The way things have been done in the past means nothing in today’s age. Becoming an adult during a global pandemic requires us to do things differently. I must remind myself to be patient and flexible and that the path that most follow is not the only path.
No two days are alike. The traditional work world offers a predictable routine, from the daily commute to the awkward Monday morning staff meetings. The freelancer’s workday has a different feel that you will get used to. Time is now in your hands and it’s up to you to make the most of it. If you want to start your day at 6:30 a.m. and take a workout break at 10 a.m., you can.
Graduating from college in the middle of a pandemic is far from ideal. With the United States unemployment rates above 10%, securing a full-time position or a summer internship is extremely difficult. In May, many companies were making layoffs and definitely not looking to hire a college student with little professional experience.
I find I need a certain amount of order around me to be productive. I’m not extraordinarily neat or fastidious (wish it were so) but, still, I can’t operate surrounded by visual and auditory chaos. At the same time, even more crucially, I need to be comfortable.

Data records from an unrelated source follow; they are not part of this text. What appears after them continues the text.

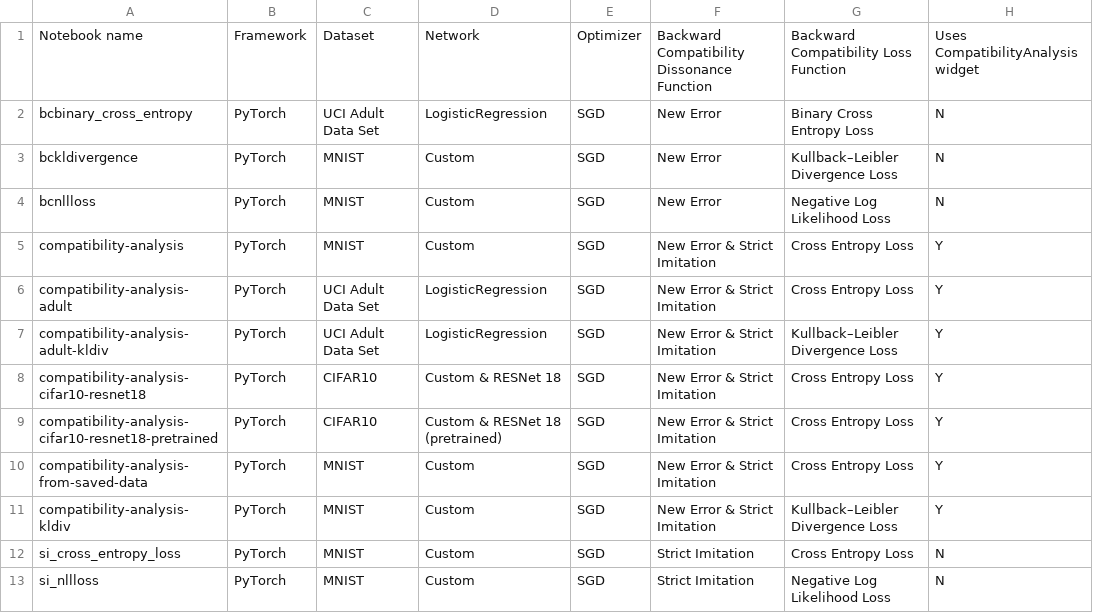
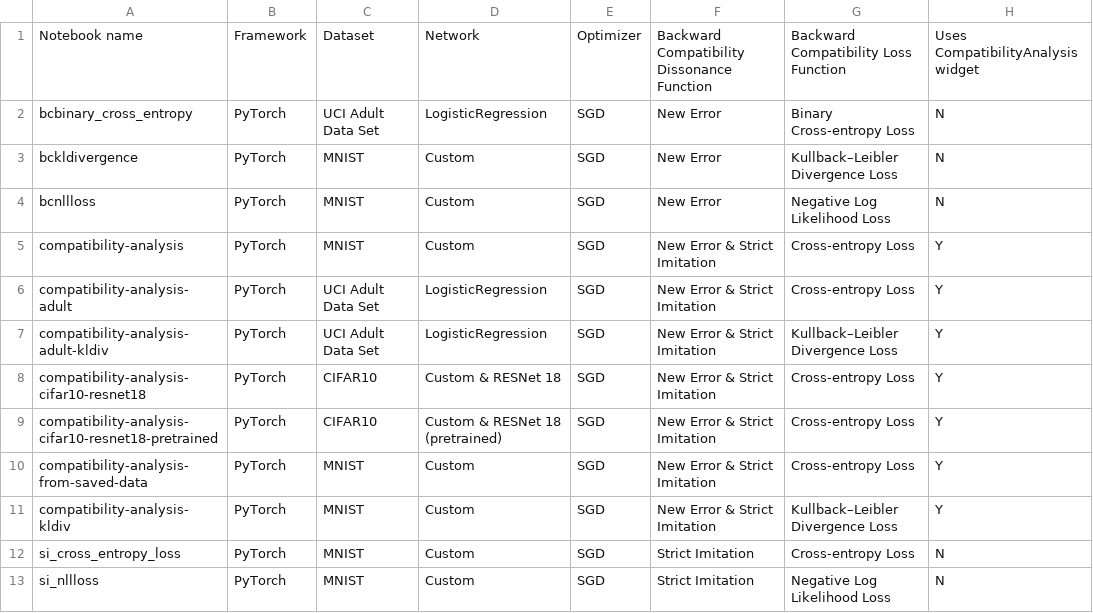
Before and after one commit to microsoft/BackwardCompatibilityML, a CSV file: docs/backwardcompatibilityml/topics/examples.csv, drawn as a sheet.

Commit message:
Fixed spelling of "cross-entropy"

```diff
--- a/docs/backwardcompatibilityml/topics/examples.csv
+++ b/docs/backwardcompatibilityml/topics/examples.csv
@@ -1,13 +1,13 @@
 Notebook name,Framework,Dataset,Network,Optimizer,Backward Compatibility Dissonance Function,Backward Compatibility Loss Function,Uses CompatibilityAnalysis widget
-bcbinary_cross_entropy,PyTorch,UCI Adult Data Set,LogisticRegression,SGD,New Error,Binary Cross Entropy Loss,N
+bcbinary_cross_entropy,PyTorch,UCI Adult Data Set,LogisticRegression,SGD,New Error,Binary Cross-entropy Loss,N
 bckldivergence,PyTorch,MNIST,Custom,SGD,New Error,Kullback–Leibler Divergence Loss,N
 bcnllloss,PyTorch,MNIST,Custom,SGD,New Error,Negative Log Likelihood Loss,N
-compatibility-analysis,PyTorch,MNIST,Custom,SGD,New Error & Strict Imitation,Cross Entropy Loss,Y
-compatibility-analysis-adult,PyTorch,UCI Adult Data Set,LogisticRegression,SGD,New Error & Strict Imitation,Cross Entropy Loss,Y
+compatibility-analysis,PyTorch,MNIST,Custom,SGD,New Error & Strict Imitation,Cross-entropy Loss,Y
+compatibility-analysis-adult,PyTorch,UCI Adult Data Set,LogisticRegression,SGD,New Error & Strict Imitation,Cross-entropy Loss,Y
 compatibility-analysis-adult-kldiv,PyTorch,UCI Adult Data Set,LogisticRegression,SGD,New Error & Strict Imitation,Kullback–Leibler Divergence Loss,Y
-compatibility-analysis-cifar10-resnet18,PyTorch,CIFAR10,Custom & RESNet 18,SGD,New Error & Strict Imitation,Cross Entropy Loss,Y
-compatibility-analysis-cifar10-resnet18-pretrained,PyTorch,CIFAR10,Custom & RESNet 18 (pretrained),SGD,New Error & Strict Imitation,Cross Entropy Loss,Y
-compatibility-analysis-from-saved-data,PyTorch,MNIST,Custom,SGD,New Error & Strict Imitation,Cross Entropy Loss,Y
+compatibility-analysis-cifar10-resnet18,PyTorch,CIFAR10,Custom & RESNet 18,SGD,New Error & Strict Imitation,Cross-entropy Loss,Y
+compatibility-analysis-cifar10-resnet18-pretrained,PyTorch,CIFAR10,Custom & RESNet 18 (pretrained),SGD,New Error & Strict Imitation,Cross-entropy Loss,Y
+compatibility-analysis-from-saved-data,PyTorch,MNIST,Custom,SGD,New Error & Strict Imitation,Cross-entropy Loss,Y
 compatibility-analysis-kldiv,PyTorch,MNIST,Custom,SGD,New Error & Strict Imitation,Kullback–Leibler Divergence Loss,Y
-si_cross_entropy_loss,PyTorch,MNIST,Custom,SGD,Strict Imitation,Cross Entropy Loss,N
+si_cross_entropy_loss,PyTorch,MNIST,Custom,SGD,Strict Imitation,Cross-entropy Loss,N
 si_nllloss,PyTorch,MNIST,Custom,SGD,Strict Imitation,Negative Log Likelihood Loss,N
```
Also changed, not shown: 3 other files.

I need a good chair, a good caffeinated beverage, and for most types of writing or editing work, I need some good background music that’s just interesting enough while at the same time not being too distracting. This is my “must-have” home office list.
While there are numerous advantages to working as a freelancer, one of the biggest disadvantages is not having certain financial accounts set up for you automatically — most employers give full-time employees a retirement fund, as well as other savings types of accounts. Of course, you can absolutely set these accounts up for yourself as a freelancer, you just have to have the motivation (and knowledge) to get started.
For a lot of self-employed individuals and freelancers, the cost of insurance can feel like a lot, especially since it’s coming directly out of your own pocket. Of course, the cost of not having insurance can be equally as high (if not significantly more). Insurance, whether home, auto, or health, ensures that you’re protected, especially in the case of emergencies and unforeseen disasters.
Facing job loss at the time of a pandemic is nothing anyone would embrace, and it’s possibly one of the most difficult challenges of your adult life, but you still have options. You could seek another job in your industry, a position suited to your unique skill set. In a strong jobs climate, this wouldn’t seem as much of a gamble as it does right now. Because, with the job market uncertain, what if you don’t find something right away, this month, or even this year?
There’s a big difference between someone who freelances and someone who makes a living as a freelancer. In order to find yourself in the latter group, there are a few things you should start doing today. Becoming a professional freelancer isn’t difficult, especially when you have the skills necessary to deliver outstanding work. However, in order to become truly successful you have to commit to what you’re doing, which means showing up day after day and following the advice of other successful freelancers.
One of the major reasons freelancers tend to find more success on CareerGig than other freelance platforms is that CareerGig works with freelancers, making sure they’re finding gigs that match the skills and expertise they bring to the table. One of the ways CareerGig does this is by leveraging skills assessments in a variety of areas.